Walter Roach, vice president of Petro-Hunt, told the Bismark Tribune that its workers responded quickly to the spill and the company is committed to the clean up.

"We want to get it taken care of as quickly as possible," Roach said.

Show Comments ()

EcoWatch Daily Newsletter

Pexels

By Franziska Spritzler, RD, CDE

Berries are among the healthiest foods you can eat.

Read More Show Less
Flames and smoke are seen billowing from the roof at Notre-Dame Cathedral on April 15 in Paris, France. Veronique de Viguerie / Getty Images

When Paris's Notre Dame caught fire on April 15, the flames threatened more than eight centuries of culture and history. The fire evoked shock, horror and grief worldwide. While the cathedral burned, French President Emmanuel Macron expressed determination to rebuild what the French regard as a sacred site.

Read More Show Less
Sponsored
An artist's impression of NASA's InSight lander on Mars. NASA / JPL-CALTECH

Scientists have likely detected a so-called marsquake — an earthquake on Mars — for the first time, The National Aeronautics and Space Administration (NASA) announced on Tuesday.

Read More Show Less
Hero Images / Getty Images

Across the political aisle, a majority of American parents support teaching climate change in schools even though most teachers currently do not.

Read More Show Less
Priit Siimon / flickr / cc

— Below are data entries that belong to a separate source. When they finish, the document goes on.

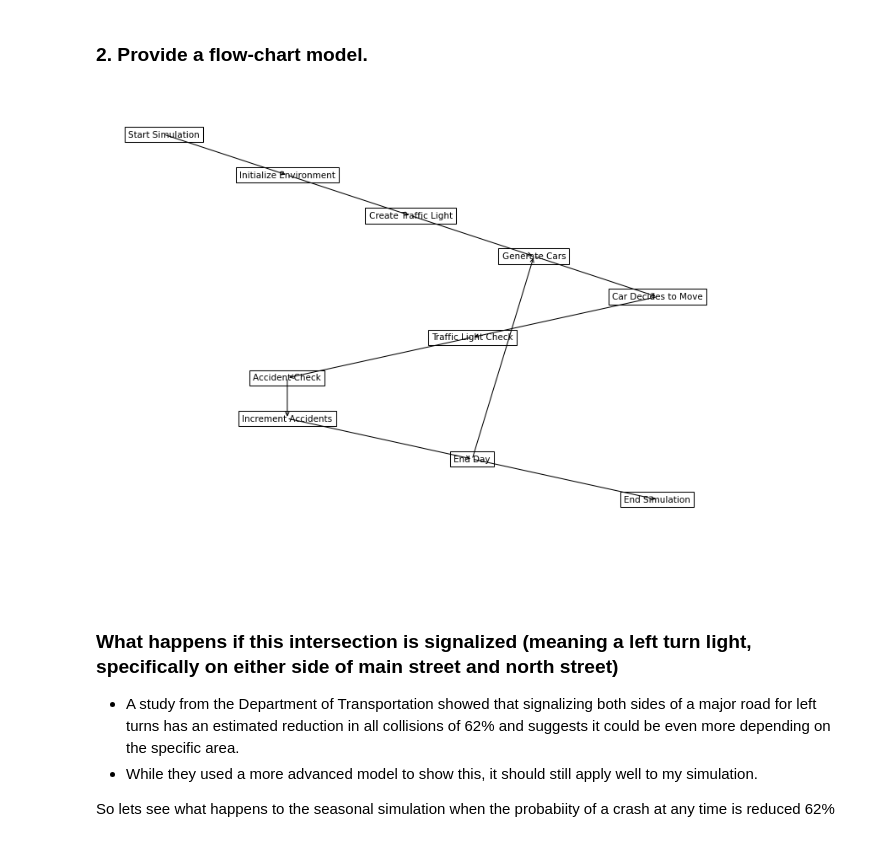
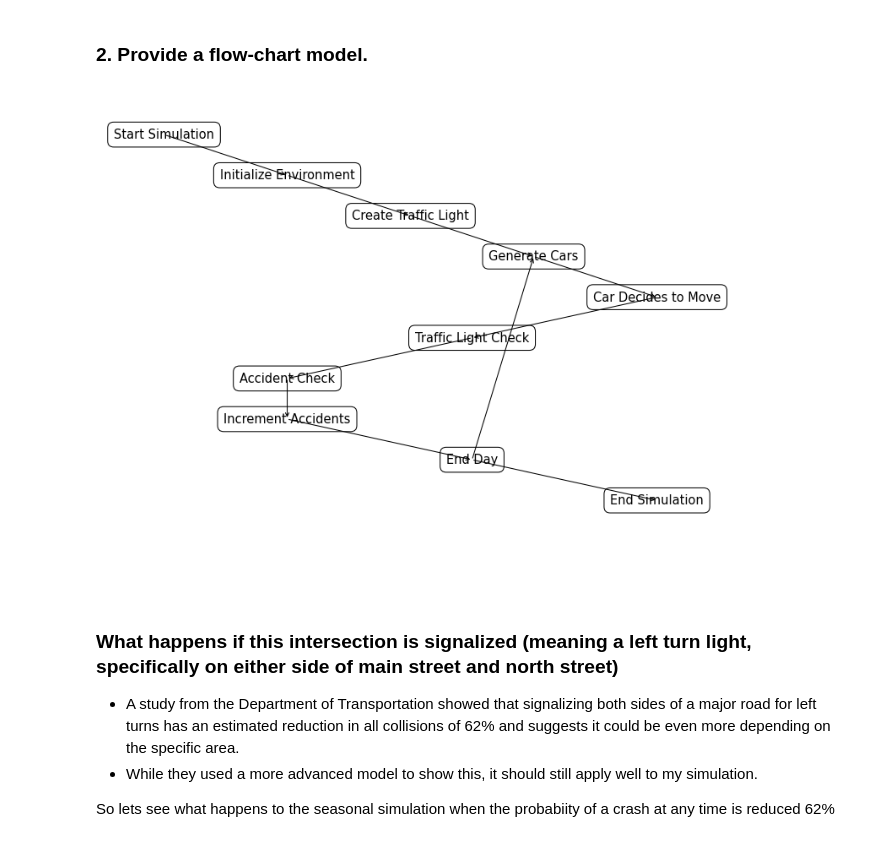
Before and after one commit to jonburns2454/DATA-604, a Jupyter notebook: FINAL PROJECT/final_project_JBurns.ipynb, the cells around one changed output. Drawn from its saved outputs; the diff is of its cells as text; code cells hidden in the pictures.

```diff
--- a/FINAL PROJECT/final_project_JBurns.ipynb
+++ b/FINAL PROJECT/final_project_JBurns.ipynb
@@ -53,9 +53,11 @@ def setup_figure():
     return fig, ax
 
 def draw_nodes(ax, nodes):
-    """Draws nodes on the given axes."""
+    """Draws nodes on the given axes with increased text size and padding."""
     for node, (x, y) in nodes.items():
-        ax.text(x, y, node, ha='center', va='center', bbox=dict(facecolor='white', edgecolor='black'))
+        ax.text(x, y, node, ha='center', va='center',
+                fontsize=14,  # Increase font size for better readability
+                bbox=dict(facecolor='white', edgecolor='black', boxstyle='round,pad=0.5'))  # Increase padding to fit larger text
 
 def draw_edges(ax, nodes, edges):
     """Draws edges between nodes on the given axes."""
@@ -77,34 +79,34 @@ if __name__ == "__main__":
         'Car Decides to Move': (9, 7),
         'Traffic Light Check': (6, 6),
         'Accident Check': (3, 5),
         'Increment Accidents': (3, 4),
         'End Day': (6, 3),
         'End Simulation': (9, 2)
     }
 
     # Define edges between nodes
     edges = [
         ('Start Simulation', 'Initialize Environment'),
         ('Initialize Environment', 'Create Traffic Light'),
         ('Create Traffic Light', 'Generate Cars'),
         ('Generate Cars', 'Car Decides to Move'),
         ('Car Decides to Move', 'Traffic Light Check'),
         ('Traffic Light Check', 'Accident Check'),
         ('Accident Check', 'Increment Accidents'),
         ('Increment Accidents', 'End Day'),
         ('End Day', 'Generate Cars'),
         ('End Day', 'End Simulation')
     ]
 
     # Draw nodes and edges
     draw_nodes(ax, nodes)
     draw_edges(ax, nodes, edges)
 
     # Display the flowchart
     plt.tight_layout()
     plt.show()
 # %% [output]
-[figure, old version]
+[figure, new version]
 # %% [markdown]
 ### What happens if this intersection is signalized (meaning a left turn light, specifically on either side of main street and north street)
 * A study from the Department of Transportation showed that signalizing both sides of a major road for left turns has an estimated reduction in all collisions of 62% and suggests it could be even more depending on the specific area.
```
Also changed, not shown: parts of 1 cell of this notebook.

By Andrea Germanos

Lawyer and visionary thinker Polly Higgins, who campaigned for ecocide to be internationally recognized as a crime on par with genocide and war crimes, died Sunday at the age of 50.

She had been diagnosed with an aggressive cancer last month and given just weeks to live.

Read More Show Less
Sponsored
Pixabay

An E. coli outbreak linked to ground beef has spread to 10 states and infected at least 156 people, CNN reported Wednesday.

Read More Show Less
The Anopheles stephensi mosquito, which carries malaria. CDC / Jim Gathany

The world's first malaria vaccine was launched in Malawi on Tuesday, NPR reported. It's an important day in health history. Not only is it the first malaria vaccine, it's the first vaccine to target any human parasite.

Read More Show Less
Ice-rich permafrost has been exposed due to coastal erosion, National Petroleum Reserve, Alaska. Brandt Meixell / USGS


By Jake Johnson

An alarming study released Tuesday found that melting Arctic permafrost could add nearly $70 trillion to the global cost of climate change unless immediate action is taken to slash carbon emissions.

According to the new research, published in the journal Nature Communications, melting permafrost caused by accelerating Arctic warming would add close to $70 trillion to the overall economic impact of climate change if the planet warms by 3°C by 2100.

Read More Show Less